“These findings embody what NeuroDevNet is all about,” added Goldowitz. “As we gather more data in the registry, and align the cases of CP with genomic, and soon, epigenomic findings – modifications to DNA that do not change the DNA sequence but can affect a gene’s activity – there will be knowledge obtained that will make the current report seem as the tip of the iceberg.” 

Implications for Families - and for Clinical Practice

"Parents want to know why their child has particular challenges," said Dr. Michael Shevell, co-director of the Canadian CP Registry and Chair of the Department of Pediatrics at the MCH-MUHC. "Finding a particular reason opens up multiple vistas related to understanding, specific treatment, prevention and rehabilitation. This study will provide the impetus to make genetic testing a standard part of the comprehensive assessment of the child with cerebral palsy."

Having accompanied a number of families through the process of diagnosis, Dr. Oskoui believes the findings will help resolve some - but not all - of the inevitable questions that arise about pregnancy and delivery when a child is born with CP. "Families want to know why," she said, "but sometimes, we will never know that answer."
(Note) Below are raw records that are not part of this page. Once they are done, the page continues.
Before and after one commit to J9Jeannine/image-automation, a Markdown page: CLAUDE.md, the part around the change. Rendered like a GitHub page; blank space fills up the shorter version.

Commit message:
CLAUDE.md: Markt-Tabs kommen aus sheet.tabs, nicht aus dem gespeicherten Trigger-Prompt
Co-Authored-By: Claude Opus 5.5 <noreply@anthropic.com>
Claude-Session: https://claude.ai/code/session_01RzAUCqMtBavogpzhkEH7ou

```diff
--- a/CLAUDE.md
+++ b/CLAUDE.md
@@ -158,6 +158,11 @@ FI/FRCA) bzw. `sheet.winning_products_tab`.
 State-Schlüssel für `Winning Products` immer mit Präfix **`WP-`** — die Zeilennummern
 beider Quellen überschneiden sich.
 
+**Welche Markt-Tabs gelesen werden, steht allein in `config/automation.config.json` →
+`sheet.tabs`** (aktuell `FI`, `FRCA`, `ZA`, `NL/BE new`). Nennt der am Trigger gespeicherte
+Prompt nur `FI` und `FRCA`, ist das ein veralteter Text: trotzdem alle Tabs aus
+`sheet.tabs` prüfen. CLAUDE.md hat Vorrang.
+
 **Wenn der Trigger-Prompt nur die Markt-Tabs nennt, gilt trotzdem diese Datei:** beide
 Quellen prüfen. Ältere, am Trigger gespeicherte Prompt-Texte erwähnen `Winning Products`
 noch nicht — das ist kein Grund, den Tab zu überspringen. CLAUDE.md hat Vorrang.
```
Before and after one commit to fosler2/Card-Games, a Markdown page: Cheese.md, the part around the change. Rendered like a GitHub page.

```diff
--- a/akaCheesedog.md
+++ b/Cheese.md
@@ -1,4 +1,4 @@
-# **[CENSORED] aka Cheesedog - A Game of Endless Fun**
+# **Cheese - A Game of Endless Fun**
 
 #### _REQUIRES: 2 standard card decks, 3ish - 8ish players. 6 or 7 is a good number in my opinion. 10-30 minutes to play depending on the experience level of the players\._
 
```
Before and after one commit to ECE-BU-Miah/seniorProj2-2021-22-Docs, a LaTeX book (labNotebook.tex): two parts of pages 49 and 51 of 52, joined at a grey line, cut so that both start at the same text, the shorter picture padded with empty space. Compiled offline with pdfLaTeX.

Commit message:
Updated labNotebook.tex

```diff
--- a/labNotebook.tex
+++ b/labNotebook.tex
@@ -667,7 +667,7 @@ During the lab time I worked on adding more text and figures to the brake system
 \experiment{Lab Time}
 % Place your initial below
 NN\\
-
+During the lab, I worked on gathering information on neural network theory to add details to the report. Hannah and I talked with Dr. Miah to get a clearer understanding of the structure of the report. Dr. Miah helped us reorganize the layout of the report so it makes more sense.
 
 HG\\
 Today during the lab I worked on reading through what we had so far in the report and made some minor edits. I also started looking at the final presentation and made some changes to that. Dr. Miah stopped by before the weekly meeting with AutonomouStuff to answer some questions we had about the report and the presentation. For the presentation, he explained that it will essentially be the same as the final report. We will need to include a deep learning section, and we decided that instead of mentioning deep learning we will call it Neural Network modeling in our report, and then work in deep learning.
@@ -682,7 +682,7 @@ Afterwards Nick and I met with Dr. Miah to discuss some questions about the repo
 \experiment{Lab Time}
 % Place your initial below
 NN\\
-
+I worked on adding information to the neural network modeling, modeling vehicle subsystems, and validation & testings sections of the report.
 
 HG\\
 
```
Clinically Relevant Copy Number Variations Detected in Cerebral Palsy
was supported by NeuroDevNet, the Canadian Institutes of Health (CIHR), Genome Canada, The University of Toronto McLaughlin Centre, and SickKids Foundation. Currently supported by NeuroDevNet, the Canadian Cerebral Palsy Registry was initially funded by the Réseau de recherche sur le développement, la santé et le bien-être de l'enfant (RSDE) des Fonds de Recherche en Santé du Québec (FRSQ). Dr. Maryam Oskoui is a FRSQ Chercheur-Boursier Clinicien Junior 1.